[Prompt] The records sit below this line. Repeat all of them exactly.

══ Study material ══

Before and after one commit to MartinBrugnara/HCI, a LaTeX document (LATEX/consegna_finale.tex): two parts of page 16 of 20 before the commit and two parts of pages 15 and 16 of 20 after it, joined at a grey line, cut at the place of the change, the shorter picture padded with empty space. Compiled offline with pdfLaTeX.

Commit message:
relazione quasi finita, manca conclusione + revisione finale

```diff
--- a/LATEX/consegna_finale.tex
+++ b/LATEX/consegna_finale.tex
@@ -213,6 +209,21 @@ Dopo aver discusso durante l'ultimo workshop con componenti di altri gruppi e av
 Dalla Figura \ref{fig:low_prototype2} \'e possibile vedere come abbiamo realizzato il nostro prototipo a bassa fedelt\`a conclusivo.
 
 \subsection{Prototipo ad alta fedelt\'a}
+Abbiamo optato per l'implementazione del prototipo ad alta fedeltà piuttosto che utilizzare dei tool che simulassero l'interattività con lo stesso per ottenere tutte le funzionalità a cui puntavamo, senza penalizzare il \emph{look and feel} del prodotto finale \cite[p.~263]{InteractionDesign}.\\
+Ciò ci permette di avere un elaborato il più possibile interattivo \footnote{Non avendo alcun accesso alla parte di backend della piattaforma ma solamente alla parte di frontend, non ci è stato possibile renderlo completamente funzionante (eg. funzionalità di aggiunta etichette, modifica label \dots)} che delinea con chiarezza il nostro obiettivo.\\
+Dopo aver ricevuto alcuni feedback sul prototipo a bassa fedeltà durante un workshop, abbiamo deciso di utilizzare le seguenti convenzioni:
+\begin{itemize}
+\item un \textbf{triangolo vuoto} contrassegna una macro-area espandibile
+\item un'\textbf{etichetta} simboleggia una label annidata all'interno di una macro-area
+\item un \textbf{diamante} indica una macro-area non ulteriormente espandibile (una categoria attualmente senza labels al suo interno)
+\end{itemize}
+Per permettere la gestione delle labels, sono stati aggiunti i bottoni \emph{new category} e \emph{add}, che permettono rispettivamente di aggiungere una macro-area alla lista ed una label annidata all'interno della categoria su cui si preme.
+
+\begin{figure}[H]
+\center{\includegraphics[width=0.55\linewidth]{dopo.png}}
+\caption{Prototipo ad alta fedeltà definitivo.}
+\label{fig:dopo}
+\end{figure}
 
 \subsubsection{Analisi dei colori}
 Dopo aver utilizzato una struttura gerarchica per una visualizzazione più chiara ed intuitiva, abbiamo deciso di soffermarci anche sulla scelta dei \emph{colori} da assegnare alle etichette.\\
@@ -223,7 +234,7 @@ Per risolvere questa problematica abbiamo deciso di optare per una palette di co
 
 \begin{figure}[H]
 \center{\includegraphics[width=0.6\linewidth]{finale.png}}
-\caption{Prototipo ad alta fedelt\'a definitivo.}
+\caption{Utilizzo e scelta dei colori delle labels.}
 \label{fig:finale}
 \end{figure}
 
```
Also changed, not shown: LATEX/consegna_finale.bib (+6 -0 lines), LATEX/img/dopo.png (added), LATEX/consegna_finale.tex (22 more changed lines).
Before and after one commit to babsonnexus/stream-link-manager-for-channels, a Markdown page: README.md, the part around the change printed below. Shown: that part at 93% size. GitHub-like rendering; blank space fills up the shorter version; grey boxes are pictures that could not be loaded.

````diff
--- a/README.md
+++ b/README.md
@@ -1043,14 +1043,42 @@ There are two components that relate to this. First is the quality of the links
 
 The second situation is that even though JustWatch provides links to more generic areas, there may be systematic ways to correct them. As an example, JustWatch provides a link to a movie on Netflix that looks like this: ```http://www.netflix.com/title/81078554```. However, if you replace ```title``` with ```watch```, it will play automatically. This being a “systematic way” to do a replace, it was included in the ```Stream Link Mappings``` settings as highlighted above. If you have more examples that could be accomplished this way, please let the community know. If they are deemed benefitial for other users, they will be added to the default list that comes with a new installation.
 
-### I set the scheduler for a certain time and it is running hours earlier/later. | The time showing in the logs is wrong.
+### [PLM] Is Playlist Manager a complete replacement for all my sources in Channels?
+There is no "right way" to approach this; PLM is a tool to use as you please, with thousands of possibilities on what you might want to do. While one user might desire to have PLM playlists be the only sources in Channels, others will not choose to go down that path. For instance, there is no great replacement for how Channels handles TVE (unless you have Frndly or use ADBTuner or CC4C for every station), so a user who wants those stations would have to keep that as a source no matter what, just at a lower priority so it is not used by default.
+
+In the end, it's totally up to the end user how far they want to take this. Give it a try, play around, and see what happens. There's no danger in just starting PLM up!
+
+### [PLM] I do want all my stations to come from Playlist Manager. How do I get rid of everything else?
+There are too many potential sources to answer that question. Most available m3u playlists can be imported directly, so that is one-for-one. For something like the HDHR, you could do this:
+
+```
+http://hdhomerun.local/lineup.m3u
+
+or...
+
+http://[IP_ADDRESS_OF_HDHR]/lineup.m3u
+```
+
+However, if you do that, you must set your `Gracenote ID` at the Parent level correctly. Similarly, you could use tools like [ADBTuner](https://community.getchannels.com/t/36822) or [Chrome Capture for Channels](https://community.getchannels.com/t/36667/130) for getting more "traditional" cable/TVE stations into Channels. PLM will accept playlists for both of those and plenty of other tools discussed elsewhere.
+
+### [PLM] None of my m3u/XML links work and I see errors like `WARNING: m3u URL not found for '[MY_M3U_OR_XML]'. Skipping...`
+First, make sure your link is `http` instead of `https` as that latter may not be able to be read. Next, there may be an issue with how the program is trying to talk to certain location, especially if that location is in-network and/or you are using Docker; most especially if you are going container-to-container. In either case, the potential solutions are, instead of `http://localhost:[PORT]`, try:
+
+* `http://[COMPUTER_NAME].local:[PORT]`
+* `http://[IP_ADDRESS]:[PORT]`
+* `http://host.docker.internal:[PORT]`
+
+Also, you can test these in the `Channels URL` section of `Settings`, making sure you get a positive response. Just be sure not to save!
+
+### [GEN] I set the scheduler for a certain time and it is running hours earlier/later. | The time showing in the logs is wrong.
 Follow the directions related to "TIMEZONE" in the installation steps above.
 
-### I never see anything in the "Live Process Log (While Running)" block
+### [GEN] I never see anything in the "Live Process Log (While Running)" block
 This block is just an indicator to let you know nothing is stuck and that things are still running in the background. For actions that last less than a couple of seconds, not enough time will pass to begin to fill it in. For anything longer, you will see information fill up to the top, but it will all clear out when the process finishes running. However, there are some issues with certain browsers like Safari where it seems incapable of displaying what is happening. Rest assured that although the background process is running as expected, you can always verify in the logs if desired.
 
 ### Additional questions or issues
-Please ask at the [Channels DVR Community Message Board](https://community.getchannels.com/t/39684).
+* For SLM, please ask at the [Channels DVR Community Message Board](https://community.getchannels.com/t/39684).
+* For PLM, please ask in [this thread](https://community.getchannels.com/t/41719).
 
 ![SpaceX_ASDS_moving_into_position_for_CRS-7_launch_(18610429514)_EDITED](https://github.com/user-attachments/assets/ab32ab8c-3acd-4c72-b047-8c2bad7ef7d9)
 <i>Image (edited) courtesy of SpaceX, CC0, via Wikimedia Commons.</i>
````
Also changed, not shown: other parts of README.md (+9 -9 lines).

═══

[Solution to the exercise]
Before and after one commit to MartinBrugnara/HCI, a LaTeX document (LATEX/consegna_finale.tex): two parts of page 16 of 20 before the commit and two parts of pages 15 and 16 of 20 after it, joined at a grey line, cut at the place of the change, the shorter picture padded with empty space. Compiled offline with pdfLaTeX.

Commit message:
relazione quasi finita, manca conclusione + revisione finale

```diff
--- a/LATEX/consegna_finale.tex
+++ b/LATEX/consegna_finale.tex
@@ -213,6 +209,21 @@ Dopo aver discusso durante l'ultimo workshop con componenti di altri gruppi e av
 Dalla Figura \ref{fig:low_prototype2} \'e possibile vedere come abbiamo realizzato il nostro prototipo a bassa fedelt\`a conclusivo.
 
 \subsection{Prototipo ad alta fedelt\'a}
+Abbiamo optato per l'implementazione del prototipo ad alta fedeltà piuttosto che utilizzare dei tool che simulassero l'interattività con lo stesso per ottenere tutte le funzionalità a cui puntavamo, senza penalizzare il \emph{look and feel} del prodotto finale \cite[p.~263]{InteractionDesign}.\\
+Ciò ci permette di avere un elaborato il più possibile interattivo \footnote{Non avendo alcun accesso alla parte di backend della piattaforma ma solamente alla parte di frontend, non ci è stato possibile renderlo completamente funzionante (eg. funzionalità di aggiunta etichette, modifica label \dots)} che delinea con chiarezza il nostro obiettivo.\\
+Dopo aver ricevuto alcuni feedback sul prototipo a bassa fedeltà durante un workshop, abbiamo deciso di utilizzare le seguenti convenzioni:
+\begin{itemize}
+\item un \textbf{triangolo vuoto} contrassegna una macro-area espandibile
+\item un'\textbf{etichetta} simboleggia una label annidata all'interno di una macro-area
+\item un \textbf{diamante} indica una macro-area non ulteriormente espandibile (una categoria attualmente senza labels al suo interno)
+\end{itemize}
+Per permettere la gestione delle labels, sono stati aggiunti i bottoni \emph{new category} e \emph{add}, che permettono rispettivamente di aggiungere una macro-area alla lista ed una label annidata all'interno della categoria su cui si preme.
+
+\begin{figure}[H]
+\center{\includegraphics[width=0.55\linewidth]{dopo.png}}
+\caption{Prototipo ad alta fedeltà definitivo.}
+\label{fig:dopo}
+\end{figure}
 
 \subsubsection{Analisi dei colori}
 Dopo aver utilizzato una struttura gerarchica per una visualizzazione più chiara ed intuitiva, abbiamo deciso di soffermarci anche sulla scelta dei \emph{colori} da assegnare alle etichette.\\
@@ -223,7 +234,7 @@ Per risolvere questa problematica abbiamo deciso di optare per una palette di co
 
 \begin{figure}[H]
 \center{\includegraphics[width=0.6\linewidth]{finale.png}}
-\caption{Prototipo ad alta fedelt\'a definitivo.}
+\caption{Utilizzo e scelta dei colori delle labels.}
 \label{fig:finale}
 \end{figure}
 
```
Also changed, not shown: LATEX/consegna_finale.bib (+6 -0 lines), LATEX/img/dopo.png (added), LATEX/consegna_finale.tex (22 more changed lines).
Before and after one commit to babsonnexus/stream-link-manager-for-channels, a Markdown page: README.md, the part around the change printed below. Shown: that part at 93% size. GitHub-like rendering; blank space fills up the shorter version; grey boxes are pictures that could not be loaded.

````diff
--- a/README.md
+++ b/README.md
@@ -1043,14 +1043,42 @@ There are two components that relate to this. First is the quality of the links
 
 The second situation is that even though JustWatch provides links to more generic areas, there may be systematic ways to correct them. As an example, JustWatch provides a link to a movie on Netflix that looks like this: ```http://www.netflix.com/title/81078554```. However, if you replace ```title``` with ```watch```, it will play automatically. This being a “systematic way” to do a replace, it was included in the ```Stream Link Mappings``` settings as highlighted above. If you have more examples that could be accomplished this way, please let the community know. If they are deemed benefitial for other users, they will be added to the default list that comes with a new installation.
 
-### I set the scheduler for a certain time and it is running hours earlier/later. | The time showing in the logs is wrong.
+### [PLM] Is Playlist Manager a complete replacement for all my sources in Channels?
+There is no "right way" to approach this; PLM is a tool to use as you please, with thousands of possibilities on what you might want to do. While one user might desire to have PLM playlists be the only sources in Channels, others will not choose to go down that path. For instance, there is no great replacement for how Channels handles TVE (unless you have Frndly or use ADBTuner or CC4C for every station), so a user who wants those stations would have to keep that as a source no matter what, just at a lower priority so it is not used by default.
+
+In the end, it's totally up to the end user how far they want to take this. Give it a try, play around, and see what happens. There's no danger in just starting PLM up!
+
+### [PLM] I do want all my stations to come from Playlist Manager. How do I get rid of everything else?
+There are too many potential sources to answer that question. Most available m3u playlists can be imported directly, so that is one-for-one. For something like the HDHR, you could do this:
+
+```
+http://hdhomerun.local/lineup.m3u
+
+or...
+
+http://[IP_ADDRESS_OF_HDHR]/lineup.m3u
+```
+
+However, if you do that, you must set your `Gracenote ID` at the Parent level correctly. Similarly, you could use tools like [ADBTuner](https://community.getchannels.com/t/36822) or [Chrome Capture for Channels](https://community.getchannels.com/t/36667/130) for getting more "traditional" cable/TVE stations into Channels. PLM will accept playlists for both of those and plenty of other tools discussed elsewhere.
+
+### [PLM] None of my m3u/XML links work and I see errors like `WARNING: m3u URL not found for '[MY_M3U_OR_XML]'. Skipping...`
+First, make sure your link is `http` instead of `https` as that latter may not be able to be read. Next, there may be an issue with how the program is trying to talk to certain location, especially if that location is in-network and/or you are using Docker; most especially if you are going container-to-container. In either case, the potential solutions are, instead of `http://localhost:[PORT]`, try:
+
+* `http://[COMPUTER_NAME].local:[PORT]`
+* `http://[IP_ADDRESS]:[PORT]`
+* `http://host.docker.internal:[PORT]`
+
+Also, you can test these in the `Channels URL` section of `Settings`, making sure you get a positive response. Just be sure not to save!
+
+### [GEN] I set the scheduler for a certain time and it is running hours earlier/later. | The time showing in the logs is wrong.
 Follow the directions related to "TIMEZONE" in the installation steps above.
 
-### I never see anything in the "Live Process Log (While Running)" block
+### [GEN] I never see anything in the "Live Process Log (While Running)" block
 This block is just an indicator to let you know nothing is stuck and that things are still running in the background. For actions that last less than a couple of seconds, not enough time will pass to begin to fill it in. For anything longer, you will see information fill up to the top, but it will all clear out when the process finishes running. However, there are some issues with certain browsers like Safari where it seems incapable of displaying what is happening. Rest assured that although the background process is running as expected, you can always verify in the logs if desired.
 
 ### Additional questions or issues
-Please ask at the [Channels DVR Community Message Board](https://community.getchannels.com/t/39684).
+* For SLM, please ask at the [Channels DVR Community Message Board](https://community.getchannels.com/t/39684).
+* For PLM, please ask in [this thread](https://community.getchannels.com/t/41719).
 
 ![SpaceX_ASDS_moving_into_position_for_CRS-7_launch_(18610429514)_EDITED](https://github.com/user-attachments/assets/ab32ab8c-3acd-4c72-b047-8c2bad7ef7d9)
 <i>Image (edited) courtesy of SpaceX, CC0, via Wikimedia Commons.</i>
````
Also changed, not shown: other parts of README.md (+9 -9 lines).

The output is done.